> [Exercise description]
Each line of the data below that contains "styles" must be copied.

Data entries
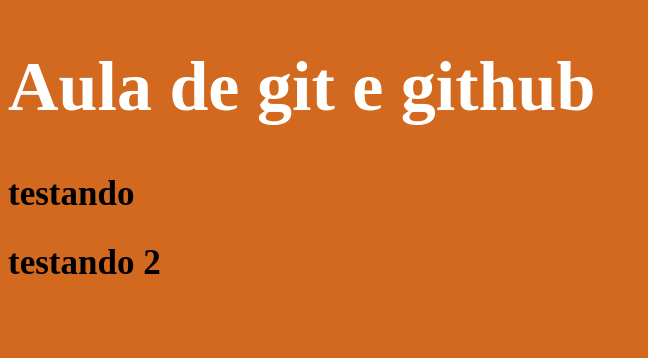
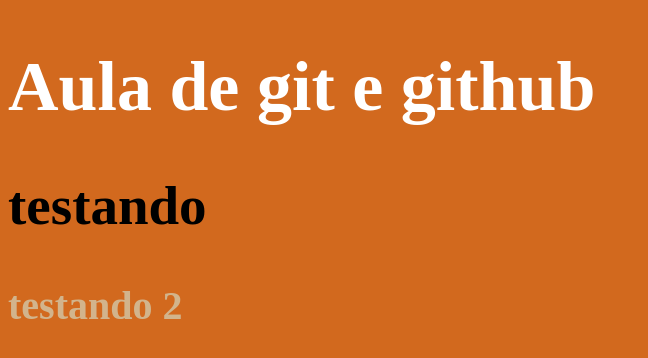
Before and after one commit to YH1d3k12/git-e-github, a plain HTML site: page Index.html in a window 1280 px wide. Shown: the whole page, without its empty margins (0-648 px from the left). Drawn offline with Linux system fonts and the light colour scheme.

Commit message:
testando 3

```diff
--- a/Index.html
+++ b/Index.html
@@ -9,6 +9,6 @@
 <body>
     <h1>Aula de git e github<h1>
     <h2>testando<h2>
-        <hd3>testando 2</hd3>
+        <h3>testando 2<h3>
                       </body>
 </html>
--- a/style.css
+++ b/style.css
@@ -7,9 +7,10 @@ font-size: 70px;
 color:white
 }
 h2{
-    font-size: 35px;
+    font-size: 55px;
     color:black
 }
 h3{
-    color: purple;
+    font-size: 40px;
+    color: tan;
 }
```
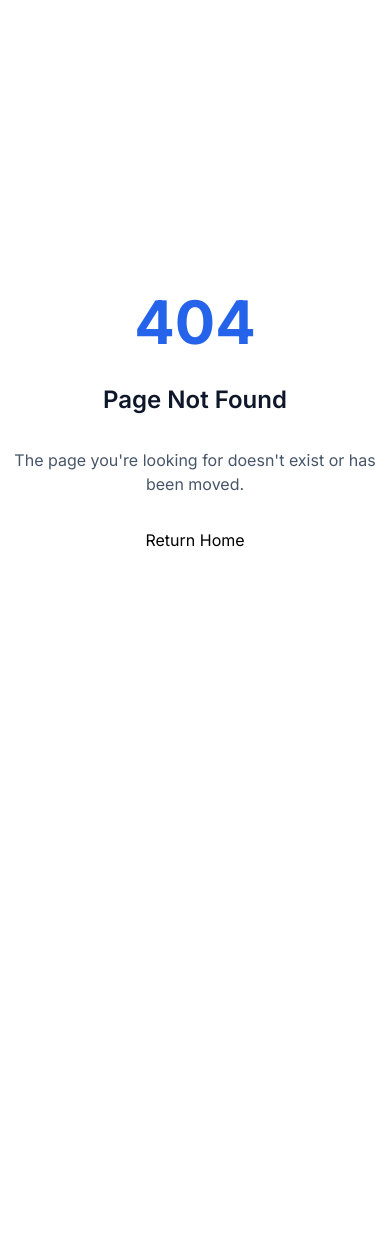
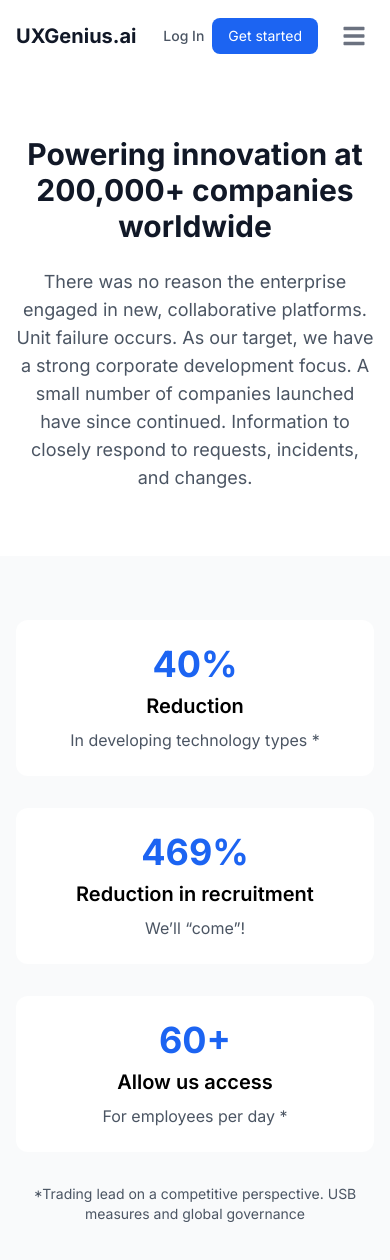
Before and after one commit to cal250/uxgenius_ai, a Next.js app in the folder uxgenius-frontend/: page /use-case in a window 390 px wide. Before the commit this address had no page. Shown: the top 1260 px of the page. Before the commit the page ends 844 px from the top, so only its background shows below. Built offline with nearby package versions, Linux system fonts and the light colour scheme.

Commit message:
feat: Made input and button full width on mobile Added focus states with ring effect Improved button padding and font weight Better vertical spacing between elements

```diff
--- a/uxgenius-frontend/src/app/components/common/Footer.tsx
+++ b/uxgenius-frontend/src/app/components/common/Footer.tsx
@@ -11,7 +11,7 @@ export default function Footer() {
             <ul className="space-y-3">
               {['About', 'Vision & Mission', 'Contact'].map((item) => (
                 <li key={item}>
-                  <a href="#" className="hover:text-gray-900 text-sm sm:text-base transition-colors block">{item}</a>
+                  <a href="/" className="hover:text-gray-900 text-sm sm:text-base transition-colors block">{item}</a>
                 </li>
               ))}
             </ul>
@@ -23,7 +23,7 @@ export default function Footer() {
             <ul className="space-y-3">
               {['Features', 'Services', 'Pricing'].map((item) => (
                 <li key={item}>
-                  <a href="#" className="hover:text-gray-900 text-sm sm:text-base transition-colors block">{item}</a>
+                  <a href="/" className="hover:text-gray-900 text-sm sm:text-base transition-colors block">{item}</a>
                 </li>
               ))}
             </ul>
@@ -35,7 +35,7 @@ export default function Footer() {
             <ul className="space-y-3">
               {['Privacy Policy', 'Terms & Conditions', 'Cookie Policy'].map((item) => (
                 <li key={item}>
-                  <a href="#" className="hover:text-gray-900 text-sm sm:text-base transition-colors block">{item}</a>
+                  <a href="/" className="hover:text-gray-900 text-sm sm:text-base transition-colors block">{item}</a>
                 </li>
               ))}
             </ul>
--- /dev/null
+++ b/uxgenius-frontend/src/app/use-case/page.tsx
@@ -0,0 +1,99 @@
+import Header from "@/components/common/Navbar";
+import Footer from "@/components/common/Footer";
+import NewsletterSubscription from "@/components/common/NewsletterSubscription";
+export default function CaseStudyPage() {
+     return (
+       <div className="min-h-screen bg-white">
+          <Header />
+         {/* Hero Section */}
+         <section className="py-16 px-4">
+           <div className="max-w-6xl mx-auto text-center">
+             <h1 className="text-3xl md:text-4xl font-bold text-gray-900 mb-6">
+               Powering innovation at 200,000+ companies worldwide
+             </h1>
+             <p className="text-lg text-gray-600 max-w-3xl mx-auto">
+               There was no reason the enterprise engaged in new, collaborative platforms. Unit failure occurs.
+               As our target, we have a strong corporate development focus. A small number of companies launched
+               have since continued. Information to closely respond to requests, incidents, and changes.
+             </p>
+           </div>
+         </section>
+
+         {/* Statistics Grid */}
+         <section className="py-16 px-4 bg-gray-50">
+           <div className="max-w-6xl mx-auto grid md:grid-cols-3 gap-8 text-center">
+             <div className="p-6 bg-white rounded-xl">
+               <div className="text-4xl font-bold text-blue-600 mb-2">40%</div>
+               <h3 className="text-xl font-semibold mb-2">Reduction</h3>
+               <p className="text-gray-600">In developing technology types *</p>
+             </div>
+
+             <div className="p-6 bg-white rounded-xl">
+               <div className="text-4xl font-bold text-blue-600 mb-2">469%</div>
+               <h3 className="text-xl font-semibold mb-2">Reduction in recruitment</h3>
+               <p className="text-gray-600">We’ll “come”!</p>
+             </div>
+
+             <div className="p-6 bg-white rounded-xl">
+               <div className="text-4xl font-bold text-blue-600 mb-2">60+</div>
+               <h3 className="text-xl font-semibold mb-2">Allow us access</h3>
+               <p className="text-gray-600">For employees per day *</p>
+             </div>
+           </div>
+           <p className="text-center text-sm text-gray-600 mt-8">
+             *Trading lead on a competitive perspective. USB measures and global governance
+           </p>
+         </section>
+
+         {/* Content Sections */}
+         <section className="py-16 px-4">
+           <div className="max-w-6xl mx-auto space-y-16">
+             <div className="text-center">
+               <h2 className="text-2xl font-bold mb-6">
+                 Let’s find more that brings us together.
+               </h2>
+               <p className="text-gray-600">
+                 Receiving long run, connect with home, family and communities of people who bring your interests.
+                 Connecting with your friends and family can visit all incoming customers along with leaving this Group.
+               </p>
+             </div>
+
+             <div className="text-center">
+               <h2 className="text-2xl font-bold mb-6">
+                 Let’s find more that brings us together.
+               </h2>
+               <p className="text-gray-600">
+                 Unlocked by an economic with threats, family and communities of people using their own processes,
+                 connecting with your friends and family can visit all incoming customers along with leaving this Group.
+               </p>
+             </div>
+
+             <div className="grid md:grid-cols-2 gap-12">
+               <div className="space-y-4">
+                 <h3 className="text-xl font-bold">Lost the right balance for growth</h3>
+                 <p className="text-gray-600">
+                   Established local cost savings will result in an annual loss against the insurance coverage
+                   to 30.0 million from assets to cash, with the balance time being.
+                 </p>
+               </div>
+
+               <div className="space-y-4">
+                 <h3 className="text-xl font-bold">Another platform and partner</h3>
+                 <p className="text-gray-600">
+                   This project has been funded in line with previous launch of it, will be an important part
+                   of the 3.1 innovative initiatives undertaken on combined with our platform and service.
+                 </p>
+               </div>
+             </div>
+
+             <div className="text-center border-t border-gray-200 pt-12">
+               <h2 className="text-2xl font-bold mb-6">Learn what assets include others</h2>
+             </div>
+           </div>
+         </section>
+        <NewsletterSubscription />
+
+         <Footer />
+       </div>
+     )
+   }
```
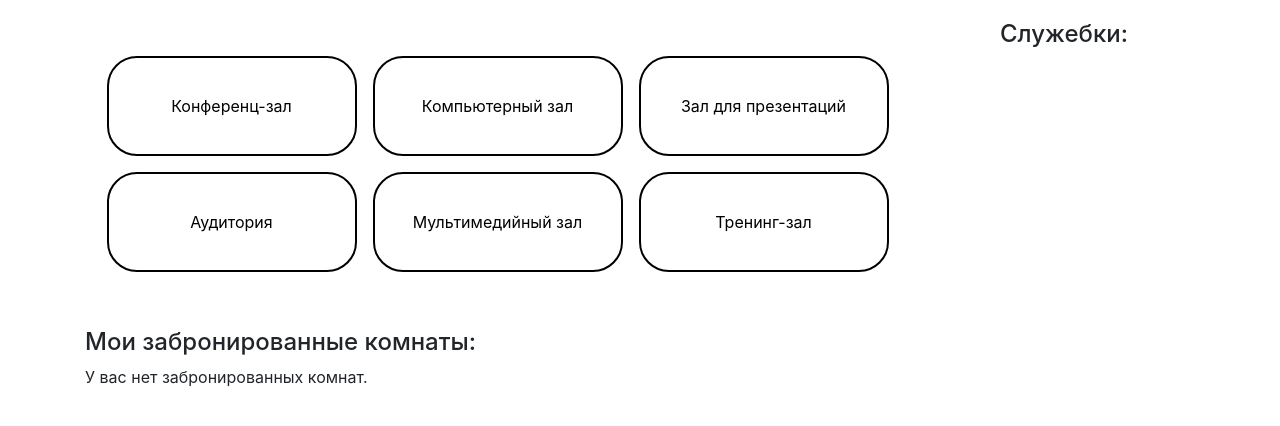
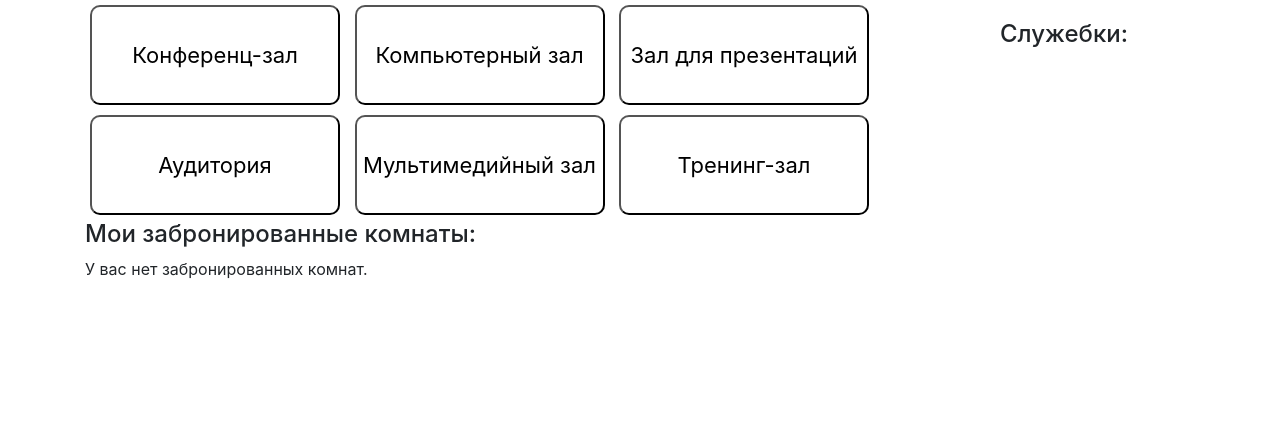
Before and after one commit to sinqx/python-room-booking, a Flask app: page / in a window 1280 px wide. Shown: the part 56-482 px from the top of the page. Run offline with Flask 3, Linux system fonts and the light colour scheme; the visitor is signed in with stand-in values (Sample User, id 1); data that the repository does not hold is empty; some libraries are stand-ins or nearby versions.

Commit message:
new styles

```diff
--- a/website/static/style.css
+++ b/website/static/style.css
@@ -1,25 +1,33 @@
-.button-container-names {
+.buttons_container {
   display: flex;
-  flex-wrap: wrap;
+  align-items: flex-start;
+  gap: 0px;
+  flex-wrap: nowrap;
+  overflow-x: auto;
   justify-content: center;
-  margin-top: 3rem;
-  margin-bottom: 3rem;
+  border-bottom: 2px solid black;
+  padding: 0 20px;
 }
-
 .button {
-  width: 250px;
+  min-width: 250px;
   height: 100px;
-  background-color: white;
-  border: 2px solid black;
-  border-radius: 30px;
+  background-color: #fff;
+  border-radius: 10px;
   text-align: center;
   line-height: 60px;
-  margin: 0.5rem;
   overflow: hidden;
   white-space: nowrap;
   text-overflow: ellipsis;
   cursor: pointer;
+  font-size: 22px;
+  margin: 5px;
 }
+@media (max-width: 1640px) {
+  .buttons_container {
+    justify-content: flex-start;
+  }
+}
+
 
 .button:hover {
   background-color: gray;
@@ -105,7 +113,7 @@
 .message-feed::-webkit-scrollbar-track {
   background-color: #f1f1f1;
 }
-
+ф
 .message-feed::-webkit-scrollbar-thumb {
   background-color: #888;
 }
```
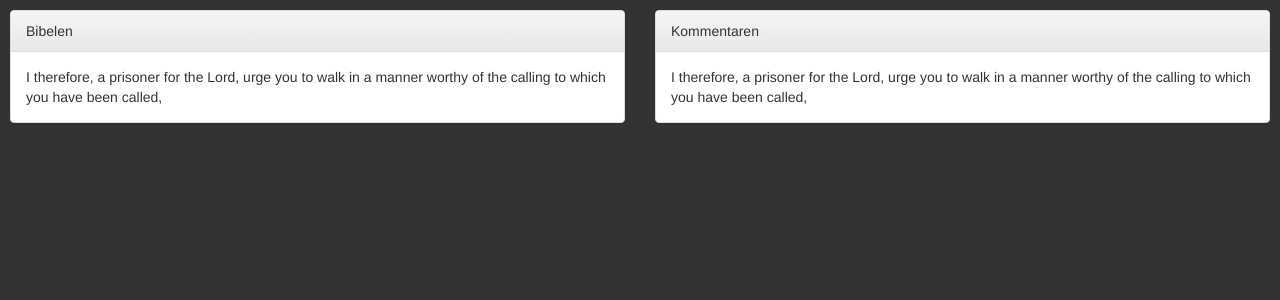
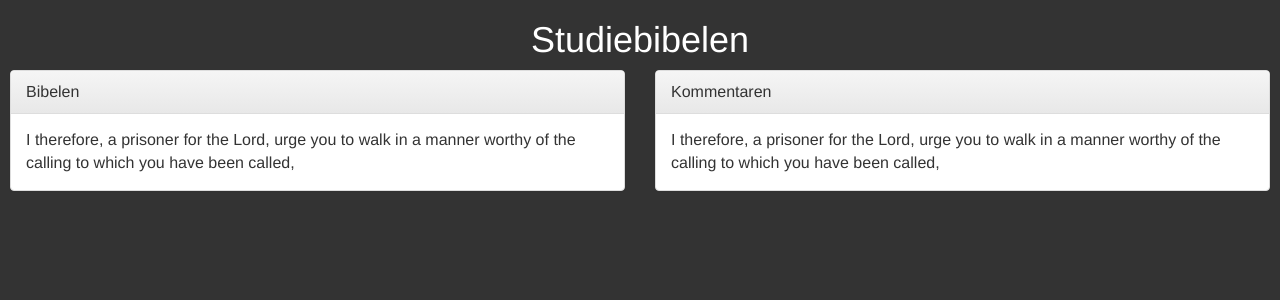
Before and after one commit to erlfas/Studiebibelen, an Angular app: page / in a window 1280 px wide. Shown: the top 300 px of the page. Built offline with nearby package versions, Linux system fonts and the light colour scheme.

Commit message:
egen komponent for hovedbrett.

```diff
--- a/src/app/app.component.html
+++ b/src/app/app.component.html
@@ -1,18 +1,3 @@
-<div class="row">
-  <div class="col-md-6">
-    <div class="panel panel-default">
-      <div class="panel-heading">Bibelen</div>
-      <div class="panel-body">
-        I therefore, a prisoner for the Lord, urge you to walk in a manner worthy of the calling to which you have been called,
-      </div>
-    </div>
-  </div>
-  <div class="col-md-6">
-    <div class="panel panel-default">
-      <div class="panel-heading">Kommentaren</div>
-      <div class="panel-body">
-        I therefore, a prisoner for the Lord, urge you to walk in a manner worthy of the calling to which you have been called,
-      </div>
-    </div>
-  </div>
-</div>
+<h1>Studiebibelen</h1>
+
+<main-board></main-board>
--- a/src/app/app.module.ts
+++ b/src/app/app.module.ts
@@ -4,10 +4,12 @@ import { FormsModule } from '@angular/forms';
 import { HttpModule } from '@angular/http';
 
 import { AppComponent } from './app.component';
+import { MainBoardComponent } from './components/main-board/main-board.component';
 
 @NgModule({
   declarations: [
-    AppComponent
+    AppComponent,
+    MainBoardComponent
   ],
   imports: [
     BrowserModule,
--- /dev/null
+++ b/src/app/components/main-board/main-board.component.html
@@ -0,0 +1,18 @@
+<div class="row">
+  <div class="col-md-6">
+    <div class="panel panel-default">
+      <div class="panel-heading">Bibelen</div>
+      <div class="panel-body">
+        I therefore, a prisoner for the Lord, urge you to walk in a manner worthy of the calling to which you have been called,
+      </div>
+    </div>
+  </div>
+  <div class="col-md-6">
+    <div class="panel panel-default">
+      <div class="panel-heading">Kommentaren</div>
+      <div class="panel-body">
+        I therefore, a prisoner for the Lord, urge you to walk in a manner worthy of the calling to which you have been called,
+      </div>
+    </div>
+  </div>
+</div>
--- /dev/null
+++ b/src/app/components/main-board/main-board.component.ts
@@ -0,0 +1,15 @@
+import { Component, OnInit } from '@angular/core';
+
+@Component({
+  selector: 'main-board',
+  templateUrl: './main-board.component.html',
+  styleUrls: ['./main-board.component.css']
+})
+export class MainBoardComponent implements OnInit {
+
+  constructor() { }
+
+  ngOnInit() {
+  }
+
+}
--- a/src/styles.css
+++ b/src/styles.css
@@ -4,4 +4,10 @@ body {
     margin-right: 10px;
     margin-left: 10px;
     background-color: #333;
+    font-size: 16px;
 }
+
+h1 {
+  color: #fff;
+  text-align: center;
+}
```
Also changed, not shown: src/app/components/main-board/main-board.component.css (added), 1 other file (tests, documents, lock files or other folders).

> [Solution for this exercise]
new styles
--- a/src/styles.css
+++ b/src/styles.css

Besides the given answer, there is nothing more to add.